Do you name adjudicators in your contract forms or see them named in documentation received from your client? Either way the question of impartiality should cross your mind at some stage and may even result in 'pen being applied to paper'.

Section 108(2)(e) states that the contract "shall impose a duty on the adjudicator to act impartially". A decision which has not been arrived at impartially is not binding. Lack of impartiality is evidenced by bias, which is an attitude of mind preventing the person from making an objective determination of the issues that must be resolved.

"Actual bias" is where the tribunal is shown to be actually prejudiced for or against one party. "Apparent bias" is where a fair-minded and informed observer would conclude that there was a real possibility, or a real danger, the two being the same, that the tribunal was biased.

The requirement that the tribunal should be independent and impartial is one that has long been recognized by English common law.
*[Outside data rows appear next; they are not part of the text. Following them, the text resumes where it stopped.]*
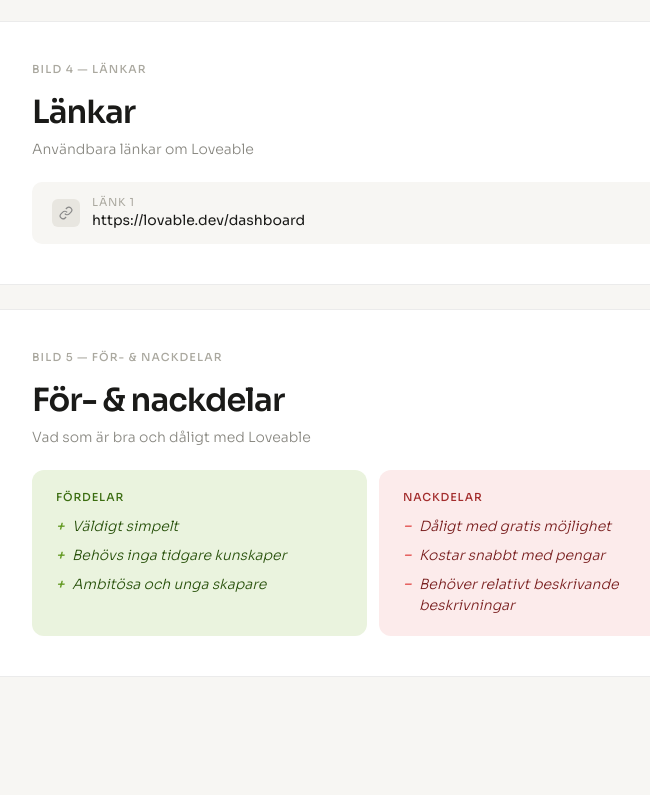
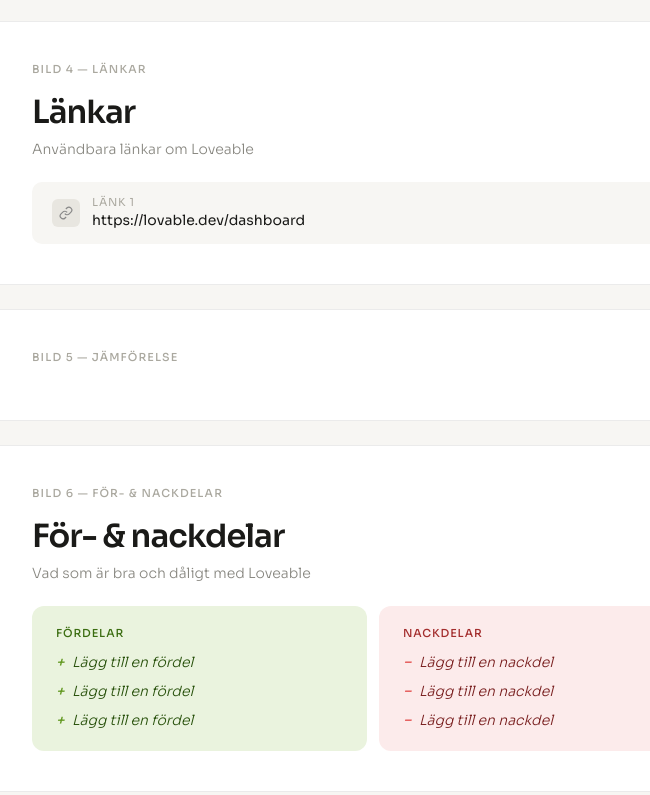
Before and after one commit to allinglindholmaxel-lab/loveable, a plain HTML site: page index.html in a window 1280 px wide. Shown: the part 958-1753 px from the top of the page, without its empty margins (267-917 px from the left). Before the commit the page ends 1683 px from the top, so only its background shows below. Drawn offline with Linux system fonts and the light colour scheme.

Commit message:
Update index.html

```diff
--- a/index.html
+++ b/index.html
@@ -51,7 +51,7 @@
     <div class="slide-heading">Om Loveable</div>
     <div class="slide-sub">Beskriv vad Loveable är och vad det gör</div>
     <div class="description-box">
-      <p>Lovable är ett svenskt, snabbväxande AI-bolag och en plattform som gör det möjligt att bygga fullständiga webbapplikationer och hemsidor genom att beskriva dem i klartext (så kallad "vibe coding").(Grundad av Anton Osika och Fabian Hedin). Plattformen vänder sig till både tekniska och icke-tekniska användare och är utformad för att gå från idé till fungerande produkt på mycket kort tid.</p>
+      <p>Lovable är ett svenskt, snabbväxande AI-bolag och en plattform som gör det möjligt att bygga fullständiga webbapplikationer och hemsidor genom att beskriva dem i klartext (så kallad "vibe coding"). Plattformen vänder sig till både tekniska och icke-tekniska användare och är utformad för att gå från idé till fungerande produkt på mycket kort tid.</p>
     </div>
   </div>
 
@@ -80,24 +80,28 @@
   </div>
 
   <div class="slide">
-    <div class="slide-num">Bild 5 — För- &amp; nackdelar</div>
+    <div class="slide-num">Bild 5 — Jämförelse</div>
+  </div>
+
+  <div class="slide">
+    <div class="slide-num">Bild 6 — För- &amp; nackdelar</div>
     <div class="slide-heading">För- &amp; nackdelar</div>
     <div class="slide-sub">Vad som är bra och dåligt med Loveable</div>
     <div class="pos-neg">
       <div class="pos-box">
         <div class="box-label">Fördelar</div>
         <ul class="point-list">
-          <li class="placeholder">Väldigt simpelt</li>
-          <li class="placeholder">Behövs inga tidgare kunskaper</li>
-          <li class="placeholder">Ambitösa och unga skapare</li>
+          <li class="placeholder">Lägg till en fördel</li>
+          <li class="placeholder">Lägg till en fördel</li>
+          <li class="placeholder">Lägg till en fördel</li>
         </ul>
       </div>
       <div class="neg-box">
         <div class="box-label">Nackdelar</div>
         <ul class="point-list">
-          <li class="placeholder">Dåligt med gratis möjlighet</li>
-          <li class="placeholder">Kostar snabbt med pengar</li>
-          <li class="placeholder">Behöver relativt beskrivande beskrivningar</li>
+          <li class="placeholder">Lägg till en nackdel</li>
+          <li class="placeholder">Lägg till en nackdel</li>
+          <li class="placeholder">Lägg till en nackdel</li>
         </ul>
       </div>
     </div>
```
It is rightly not in dispute that the rule against bias applies to adjudicators appointed to determine disputes under the 1996 Act. Therefore, irrespective of Judge Lloyd's views that the parties may contract away their right to an impartial tribunal, it would appear that an adjudicator's decision tainted by bias will not be enforced by the Court.

Many organizations entering into construction contracts have a practice of naming one particular individual as Adjudicator in all their contracts. The "naming party" clearly considers there is some advantage in so doing. That intended advantage may be one of attempting to abridge time to bring the adjudicator into play. Those more cynical would say that the intention is to obtain an Adjudicator more likely to favour their case; that the adjudicator might want to keep "onside" with the "naming" party for future appointments. The other party is certainly likely to see it that way. Surely that comes within the definition of "apparent bias" as propounded by the Courts.

Of course, no adjudicator of any standing would allow themselves to be so influenced. However, bias operates in such an insidious manner that the person alleged to be biased may be quite unconscious of its effect. The RICS is not in favour of naming adjudicators in the contract. Amongst their reasons they say is the fact that the naming of the same adjudicator in a number of contracts may lead to accusations of possible bias. They, however, stop short of prevailing upon their membership not to accept such nominations.

His Honour Judge Havery QC, although this was not the issue before him, saw no wrong in one party insisting upon the adjudicator named in the contract. The other party would suffer prejudice in that he would be deprived of having the adjudication carried out by the person of his (and the other party's) first choice. It seems likely therefore that a defence to enforcement of an Adjudicator's Decision of apparent bias because the same adjudicator was named successively in a series of a company's contracts would not succeed.

The chance of any legislative changes addressing this issue appears to be extremely low or nil. It appears also based upon Judge Havery's view that the Courts are unlikely to provide a solution. The ANB"s such as the RICS should perhaps be clearer on this issue and recommend to their members that to accept such appointments is not compatible with the principles of the Institution.